In classic comic fashion, Perfumes throws together two individuals from the opposite ends of society and lets their pointy edges and preconceived ideas bump up against each other for our amusement. Unlike many less accomplished efforts, however, Grégory Magne’s second feature manages to retain a good degree of spontaneity and avoids the pitfall of excessive schmaltz, resulting in a gently engaging film that taxes as little as it thrills.

On one hand, we have down-on-his-luck chauffeur Guillaume (Grégory Montel), who has separated from his wife and has been battling to maintain any custodial rights over his daughter. In order to satisfy the judge’s demands of a bigger apartment, Guillaume is barely clinging on to his job when he is assigned to cart around finickity nose-for-hire Anne (Emmanuelle Devos). Once an in-demand master perfumer, Anne lost it all when her sense of smell went AWOL one day years ago. Ever since, she’s been eking out a comfortable but unfulfilling existence flogging her olfactory skills to the highest bidder, thanks to the efforts of her money-grabbing agent Jeanne (Pauline Moulène).

Predictably, the two personalities rub up against each other in sporadic bouts of bristling antagonism. Guillaume feels his good nature is being taken advantage of and his uncultivated manners out of place next to Anne’s hoity-toity, glacial veneer, while she seems to experience equal amounts of mild amusement and offence when confronted with interactions with other human beings. Montel is excellent at portraying Guillaume as the likeable everyman who just can’t catch a break, while Devos is adequate but not entirely convincing as the brittle snob with a heart of gold underneath.
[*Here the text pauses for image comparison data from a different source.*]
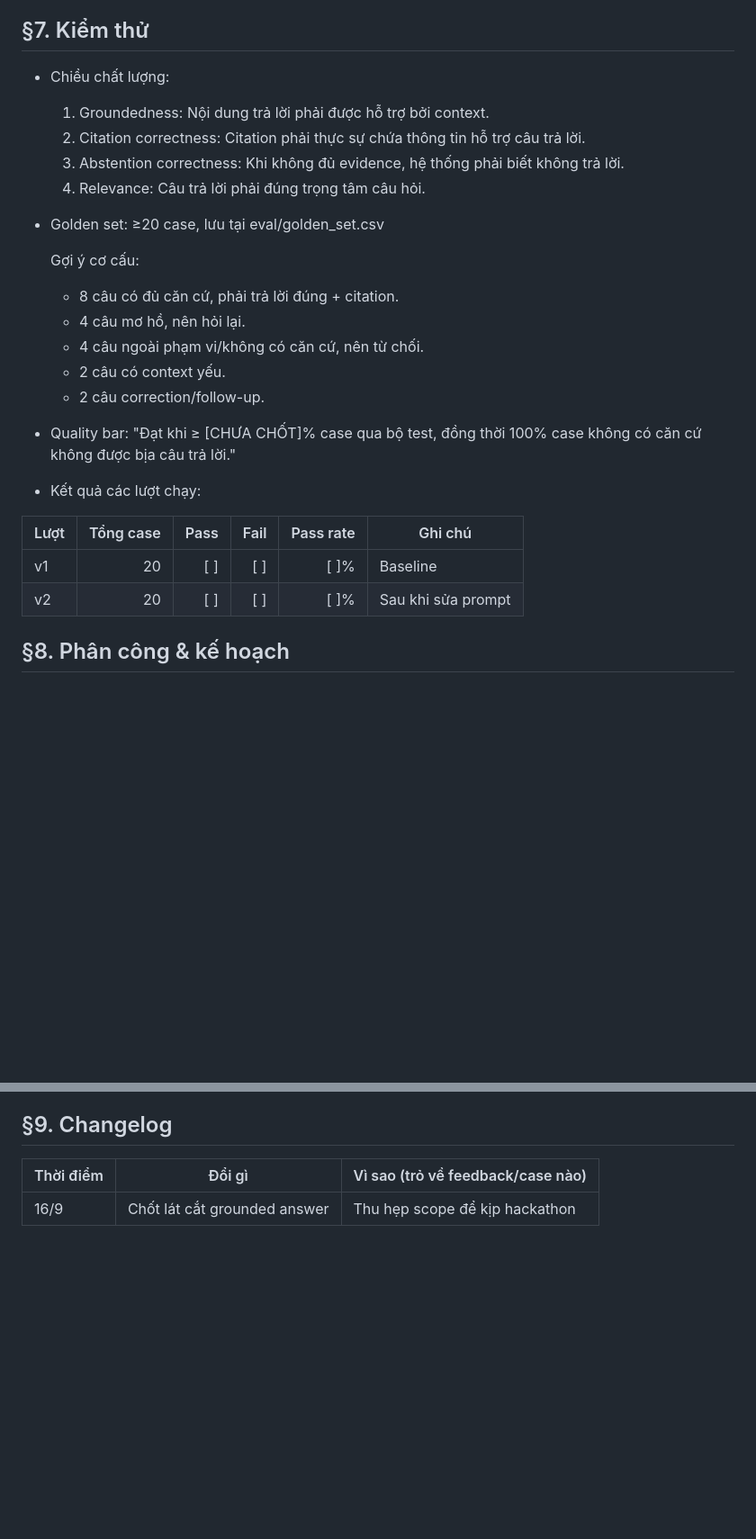
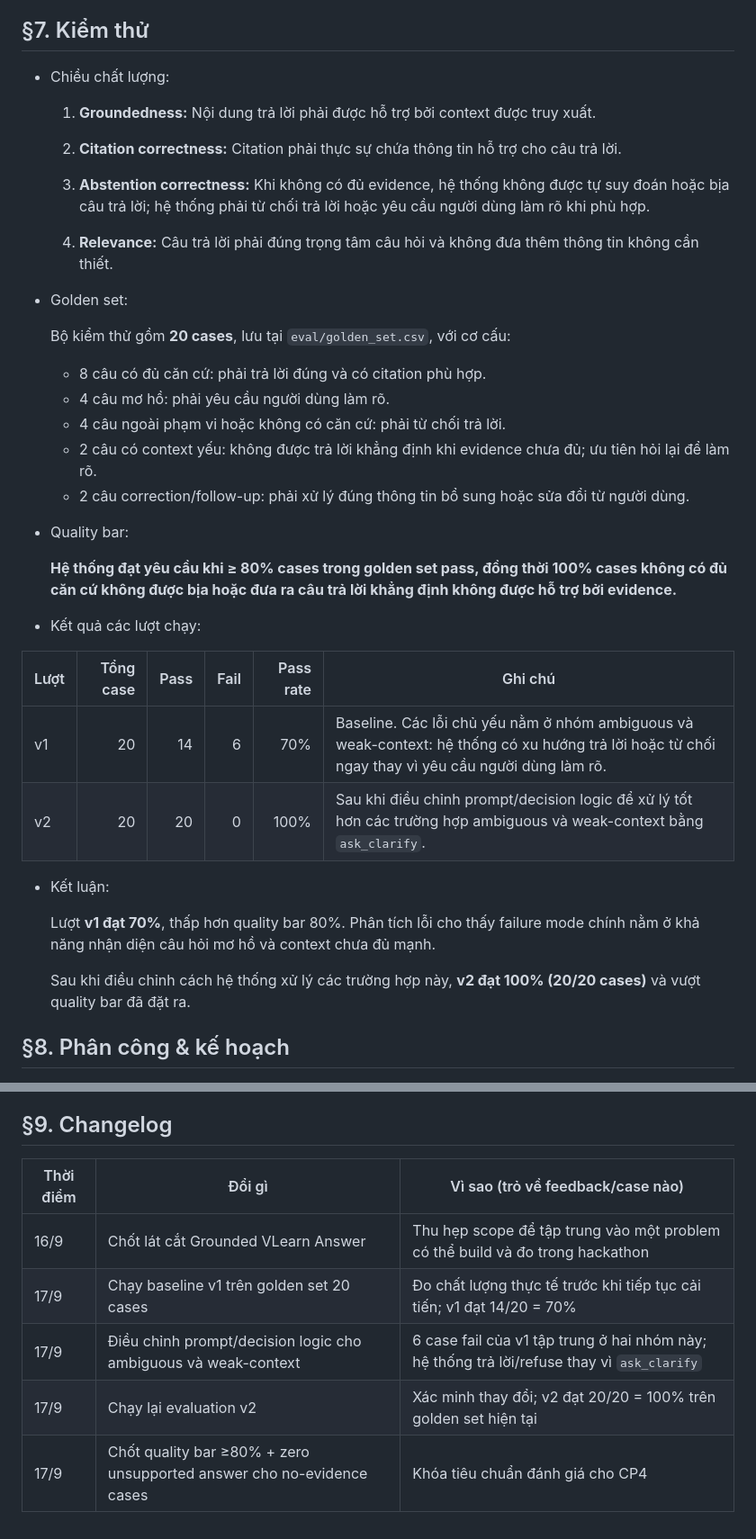
Before and after one commit to Bancainh/K4-3A-E402-3ae, a Markdown page: spec.md, 2 parts joined by grey strips. Shown at 90% size. Rendered like a GitHub page; blank space fills up the shorter version.

Commit message:
docs: update spec evaluation and changelog

```diff
--- a/spec.md
+++ b/spec.md
@@ -154,36 +154,46 @@ Loại: [x] Tối ưu tính năng có sẵn  [ ] Tính năng mới
 
 ## §7. Kiểm thử
 
-- Chiều chất lượng:
-  1. Groundedness:
-     Nội dung trả lời phải được hỗ trợ bởi context.
-  2. Citation correctness:
-     Citation phải thực sự chứa thông tin hỗ trợ câu trả lời.
-  3. Abstention correctness:
-     Khi không đủ evidence, hệ thống phải biết không trả lời.
-  4. Relevance:
-     Câu trả lời phải đúng trọng tâm câu hỏi.
+* Chiều chất lượng:
 
-- Golden set:
-  ≥20 case, lưu tại eval/golden_set.csv
+  1. **Groundedness:**
+     Nội dung trả lời phải được hỗ trợ bởi context được truy xuất.
 
-  Gợi ý cơ cấu:
-  - 8 câu có đủ căn cứ, phải trả lời đúng + citation.
-  - 4 câu mơ hồ, nên hỏi lại.
-  - 4 câu ngoài phạm vi/không có căn cứ, nên từ chối.
-  - 2 câu có context yếu.
-  - 2 câu correction/follow-up.
+  2. **Citation correctness:**
+     Citation phải thực sự chứa thông tin hỗ trợ cho câu trả lời.
 
-- Quality bar:
-  "Đạt khi ≥ [CHƯA CHỐT]% case qua bộ test,
-  đồng thời 100% case không có căn cứ không được bịa câu trả lời."
+  3. **Abstention correctness:**
+     Khi không có đủ evidence, hệ thống không được tự suy đoán hoặc bịa câu trả lời; hệ thống phải từ chối trả lời hoặc yêu cầu người dùng làm rõ khi phù hợp.
 
-- Kết quả các lượt chạy:
+  4. **Relevance:**
+     Câu trả lời phải đúng trọng tâm câu hỏi và không đưa thêm thông tin không cần thiết.
 
-| Lượt | Tổng case | Pass | Fail | Pass rate | Ghi chú |
-|---|---:|---:|---:|---:|---|
-| v1 | 20 | [ ] | [ ] | [ ]% | Baseline |
-| v2 | 20 | [ ] | [ ] | [ ]% | Sau khi sửa prompt |
+* Golden set:
+
+  Bộ kiểm thử gồm **20 cases**, lưu tại `eval/golden_set.csv`, với cơ cấu:
+
+  * 8 câu có đủ căn cứ: phải trả lời đúng và có citation phù hợp.
+  * 4 câu mơ hồ: phải yêu cầu người dùng làm rõ.
+  * 4 câu ngoài phạm vi hoặc không có căn cứ: phải từ chối trả lời.
+  * 2 câu có context yếu: không được trả lời khẳng định khi evidence chưa đủ; ưu tiên hỏi lại để làm rõ.
+  * 2 câu correction/follow-up: phải xử lý đúng thông tin bổ sung hoặc sửa đổi từ người dùng.
+
+* Quality bar:
+
+  **Hệ thống đạt yêu cầu khi ≥ 80% cases trong golden set pass, đồng thời 100% cases không có đủ căn cứ không được bịa hoặc đưa ra câu trả lời khẳng định không được hỗ trợ bởi evidence.**
+
+* Kết quả các lượt chạy:
+
+| Lượt | Tổng case | Pass | Fail | Pass rate | Ghi chú                                                                                                                                           |
+| ---- | --------: | ---: | ---: | --------: | ------------------------------------------------------------------------------------------------------------------------------------------------- |
+| v1   |        20 |   14 |    6 |       70% | Baseline. Các lỗi chủ yếu nằm ở nhóm ambiguous và weak-context: hệ thống có xu hướng trả lời hoặc từ chối ngay thay vì yêu cầu người dùng làm rõ. |
+| v2   |        20 |   20 |    0 |      100% | Sau khi điều chỉnh prompt/decision logic để xử lý tốt hơn các trường hợp ambiguous và weak-context bằng `ask_clarify`.                            |
+
+* Kết luận:
+
+  Lượt **v1 đạt 70%**, thấp hơn quality bar 80%. Phân tích lỗi cho thấy failure mode chính nằm ở khả năng nhận diện câu hỏi mơ hồ và context chưa đủ mạnh.
+
+  Sau khi điều chỉnh cách hệ thống xử lý các trường hợp này, **v2 đạt 100% (20/20 cases)** và vượt quality bar đã đặt ra.
 
 ## §8. Phân công & kế hoạch
 
@@ -213,4 +223,8 @@ Loại: [x] Tối ưu tính năng có sẵn  [ ] Tính năng mới
 
 | Thời điểm | Đổi gì | Vì sao (trỏ về feedback/case nào) |
 |---|---|---|
-| 16/9 | Chốt lát cắt grounded answer | Thu hẹp scope để kịp hackathon |
+| 16/9 | Chốt lát cắt Grounded VLearn Answer | Thu hẹp scope để tập trung vào một problem có thể build và đo trong hackathon |
+| 17/9 | Chạy baseline v1 trên golden set 20 cases | Đo chất lượng thực tế trước khi tiếp tục cải tiến; v1 đạt 14/20 = 70% |
+| 17/9 | Điều chỉnh prompt/decision logic cho ambiguous và weak-context | 6 case fail của v1 tập trung ở hai nhóm này; hệ thống trả lời/refuse thay vì `ask_clarify` |
+| 17/9 | Chạy lại evaluation v2 | Xác minh thay đổi; v2 đạt 20/20 = 100% trên golden set hiện tại |
+| 17/9 | Chốt quality bar ≥80% + zero unsupported answer cho no-evidence cases | Khóa tiêu chuẩn đánh giá cho CP4 |
```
Thankfully, the script veers clear of well-trodden tropes of the genre and real effort is made to grant sufficient depth to both of the leads, although peripheral personalities are very thinly-sketched. It’s a minor criticism, though, since Guillaume comfortably shoulders the lion’s share of the screen time and the film’s interest, with Anne’s journey towards self-discovery an amusing accompaniment. Artful framing and a steady but unhurried pace keep things ticking over enjoyably enough until the final act, which although perhaps predictable and a little trite as a result, still satisfies.

All in all, that makes for a soft-nosed tale of humanity that compensates with heart and charm what it lacks in conflict and impetus. Compared to similar dramedies of its type and country of origin, it more than holds its own and neatly sidesteps coming across as too showy or try-hard. Instead, the lasting impressions of the film are optimistic, comforting and somehow familiar, like an aroma scented on the breeze that transports the viewer back to simpler times and safer climes.

As part of the Ed Film Fest At Home 2020